--- SOURCE MATERIAL Enclosed Below ---

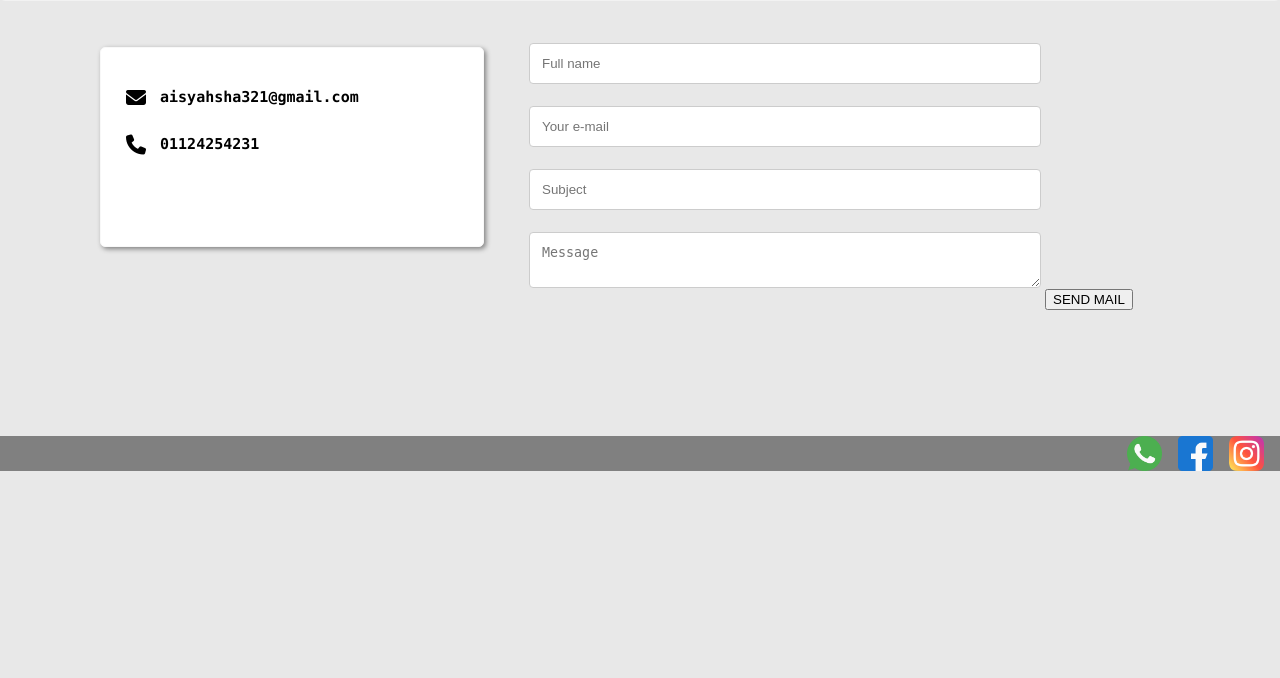
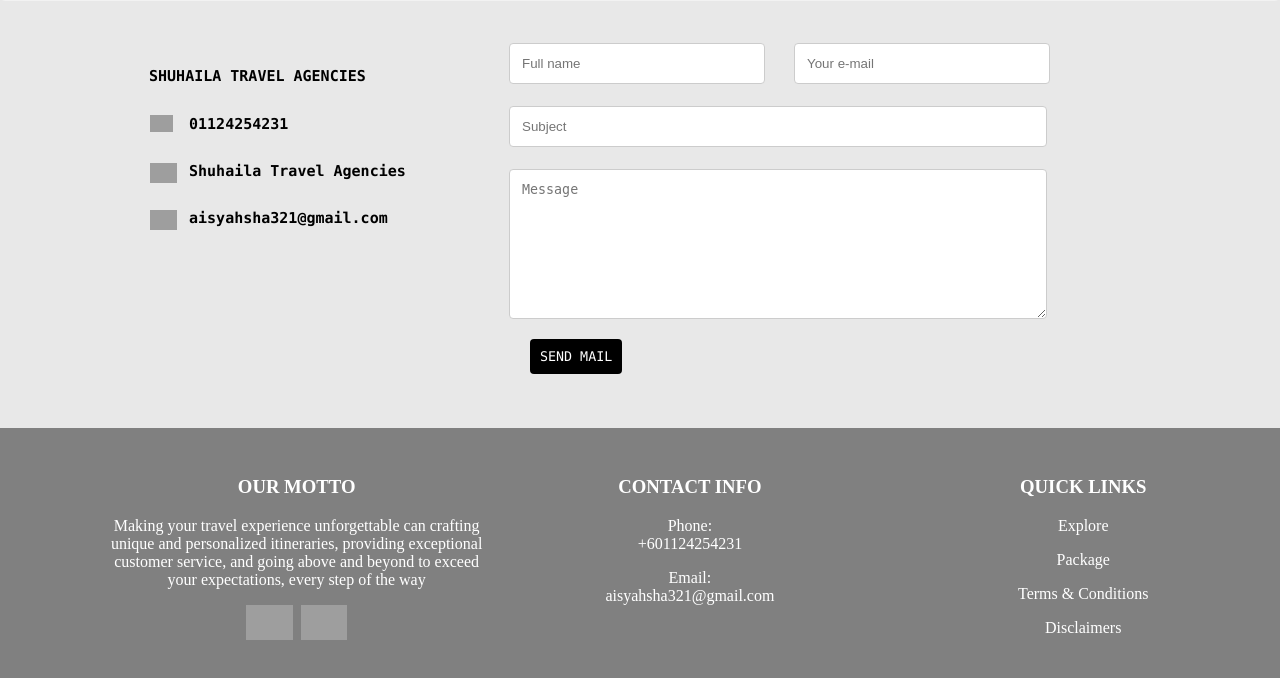
Before and after one commit to uaqillah/Codebuster, a PHP site: page /contact.php in a window 1280 px wide. Shown: the part 885-1563 px from the top of the page. Before the commit the page ends 1356 px from the top, so only its background shows below. Run offline with PHP 8.4, Linux system fonts and the light colour scheme; a user stored in the database is signed in; some libraries are stand-ins or nearby versions; grey boxes are pictures that could not be loaded.

Commit message:
Update contact.php

```diff
--- a/contact.php
+++ b/contact.php
@@ -90,16 +90,12 @@ li.dropdown {
 }
 
 #contact {
-  border: 1px solid #F8F8F8;
-  padding: 10px;
-  box-shadow: 2px 2px 5px #808080;
-  margin: 20px;
+  border: 0px solid #F8F8F8;
+  padding: 0px;
   margin-left: 100px;
-  margin-top: 10px;
-  border-radius:5px;
+  margin-top: 0px;
   width:30%;
   height:200px;
-  background-color: white;
   float: left;
 }
 
@@ -118,7 +114,7 @@ li.dropdown {
 }
 
 input[type=text], select, textarea {
-  width: 40%;
+  width: 42%;
   padding: 12px;
   border: 1px solid #ccc;
   border-radius: 4px;
@@ -238,6 +234,24 @@ img {
 .demo:hover {
   opacity: 1;
 }
+
+.kolom {
+  float: left;
+  width: 33.33%;
+  padding: 10px;
+  height: 300px; /* Should be removed. Only for demonstration */
+}
+
+/* Clear floats after the columns */
+.baris:after {
+  content: "";
+  display: table;
+  clear: both;
+}
+
+a:link {
+  text-decoration: none;
+}
 </style>
 </head>
 
@@ -322,18 +336,21 @@ img {
 
 <br/><br/>
 <div id="contact">
-  <i class="fa fa-envelope" style="float:left;margin-top:30px; margin-left:15px;font-size:20px" ></i>
-  <p style="font-family: Consolas, monaco, monospace;font-size:15px;margin-top:30px; margin-left:40px"><b> &emsp;aisyahsha321@gmail.com</b> </p>
-  <i class="fa fa-phone" style="font-size:20px; margin-top:14px;margin-left:15px;float:left"></i>
-  <p style="font-family: Consolas, monaco, monospace;font-size:15px;margin-top:29px;margin-left:40px"><b> &emsp;01124254231</b> </p>
+    <p style="font-family: Consolas, monaco, monospace;font-size:15px;margin-top:30px; margin-left:40px"><b> &emsp;SHUHAILA TRAVEL AGENCIES</b> </p>
+  <img src="call.png" style="float:left;margin-top:15px; margin-left:50px;height:17px" >
+  <p style="font-family: Consolas, monaco, monospace;font-size:15px;margin-top:30px; margin-left:80px"><b> &emsp;01124254231</b> </p>
+  <img src="facebook-app-symbol.png" style="float:left;margin-top:15px; margin-left:50px;height:20px" >
+  <p style="font-family: Consolas, monaco, monospace;font-size:15px;margin-top:29px;margin-left:80px"><b> &emsp;Shuhaila Travel Agencies</b> </p>
+  <img src="email.png" style="float:left;margin-top:15px; margin-left:50px;height:20px" >
+  <p style="font-family: Consolas, monaco, monospace;font-size:15px;margin-top:29px;margin-left:80px"><b> &emsp;aisyahsha321@gmail.com</b> </p>
 </div>
 
 <form class="contact-form" action="contactform.php" method="post">
-  <input type="text" name="name" placeholder="Full name">
-  <input type="text" name="mail" placeholder="Your e-mail">
+  <input style="width:20%" type="text" name="name" placeholder="Full name">
+  <input style="width:20%" type="text" name="mail" placeholder="Your e-mail">
   <input type="text" name="subject" placeholder="Subject">
-  <textarea type="message" placeholder="Message"></textarea>
-  <button type="submit" name="submit">SEND MAIL</button>
+  <textarea style="height:150px" type="message" placeholder="Message"></textarea><br/>
+  <button style="margin-left:530px; background-color:black;color:white;padding:10px;border:none;border-radius:4px;font-family: Consolas, monaco, monospace;" type="submit" name="submit">SEND MAIL</button>
 </form>
 
 &emsp;&emsp;&emsp;&emsp;&emsp;&emsp;&emsp;&emsp;&emsp;&emsp;&emsp;&emsp;&emsp;&emsp;&emsp;&emsp;&emsp;&emsp;&emsp;&emsp;&emsp;&emsp;&emsp;&emsp;&emsp;&emsp;&emsp;&emsp;&emsp;&emsp;&emsp;&emsp;
@@ -342,11 +359,29 @@ img {
   &emsp;&emsp;&emsp;&emsp;&emsp;&emsp;&emsp;&emsp;&emsp;&emsp;&emsp;&emsp;&emsp;&emsp;&emsp;&emsp;&emsp;&emsp;&emsp;&emsp;&emsp;&emsp;&emsp;&emsp;&emsp;&emsp;&emsp;&emsp;&emsp;&emsp;&emsp;&emsp;
   &emsp;&emsp;&emsp;&emsp;&emsp;&emsp;&emsp;&emsp;&emsp;&emsp;&emsp;&emsp;&emsp;&emsp;&emsp;&emsp;&emsp;&emsp;&emsp;&emsp;&emsp;&emsp;&emsp;&emsp;&emsp;&emsp;&emsp;&emsp;&emsp;&emsp;&emsp;&emsp;
 
- <br/><br/><br/><br/><br/>
-<ul>
-  <li  style="float: right;"><img src="instagram.png" alt="" style="height:35px">&emsp;</li>
-  <li style="float: right;"><img src="facebook.png" alt="" style="height:35px">&emsp;</li>
-  <li style="float: right;"><img src="whatsapp.png" alt="" style="height:35px">&emsp;</li>
+ <br/>
+  <ul style="height:250px;color:white;font-family: Georgia, Times, "Times New Roman", serif;">
+  <div class="baris" style="margin-left:100px;margin-top:20px">
+  <div class="kolom" style="text-align:center">
+    <h3>OUR MOTTO</h3>
+    <p>Making your travel experience unforgettable can crafting unique and personalized itineraries, providing exceptional customer service, and going above and beyond to exceed your expectations, every step of the way</p>
+    <a href="https://www.facebook.com/Shuhaila-Travel-Agencies-114482994869639/"><img src="facebook2.png" style="height:35px"></a>
+    <a href="https://wa.link/x2oa9d"><img src="whatsapp2.png" alt="" style="height:35px"></a>
+    <a href=" https://www.instagram.com/shuhailatravelagencies/"><img src="instagram2.png" alt="" style="height:35px"></a>
+  </div>
+  <div class="kolom" style="text-align:center">
+    <h3>CONTACT INFO</h3>
+    <p>Phone:<br/>+601124254231</p>
+    <p >Email:<br/>aisyahsha321@gmail.com</p>
+  </div>
+  <div class="kolom" style="text-align:center">
+    <h3>QUICK LINKS</h3>
+    <p><a style="color:white" href="explore.php">Explore</a></p>
+    <p><a style="color:white" href="package.php">Package</a></p>
+    <p>Terms & Conditions</p>
+    <p>Disclaimers</p>
+  </div>
+</div>
 
 </ul>
 
```
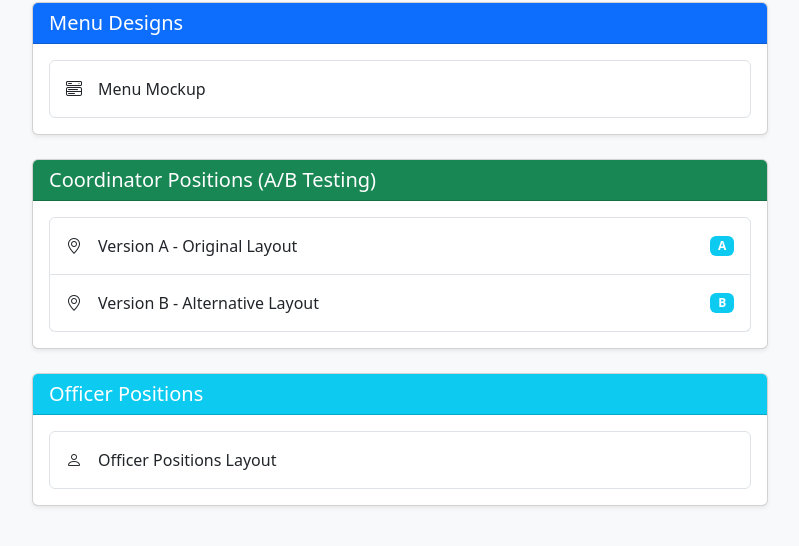
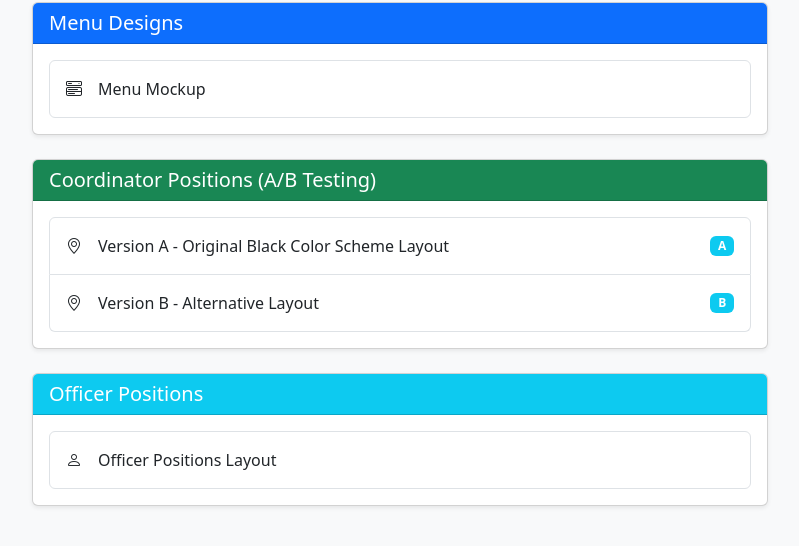
Before and after one commit to lunaray/thresh, a plain HTML site: page index.html in a window 1280 px wide. Shown: the part 118-664 px from the top of the page, without its empty margins (240-1039 px from the left). Drawn offline with nearby package versions, Linux system fonts and the light colour scheme.

Commit message:
Update index.html to clarify layout description for Version A

```diff
--- a/index.html
+++ b/index.html
@@ -37,7 +37,7 @@
                         <div class="list-group">
                             <a href="ThresholdCoords.html" class="list-group-item list-group-item-action d-flex align-items-center p-3">
                                 <i class="bi bi-geo-alt me-3"></i>
-                                Version A - Original Layout
+                                Version A - Original Black Color Scheme Layout
                                 <span class="badge bg-info ms-auto">A</span>
                             </a>
                             <a href="CoordinatorPositions.html" class="list-group-item list-group-item-action d-flex align-items-center p-3">
```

--- End of Enclosed SOURCE MATERIAL ---

ACTIVITY | Going through the data above, return each line with the word "padding".

ANSWER FOR THIS EXERCISE |
-  padding: 10px;
+  padding: 0px;
   padding: 12px;
+  padding: 10px;
+  <button style="margin-left:530px; background-color:black;color:white;padding:10px;border:none;border-radius:4px;font-family: Consolas, monaco, monospace;" type="submit" name="submit">SEND MAIL</button>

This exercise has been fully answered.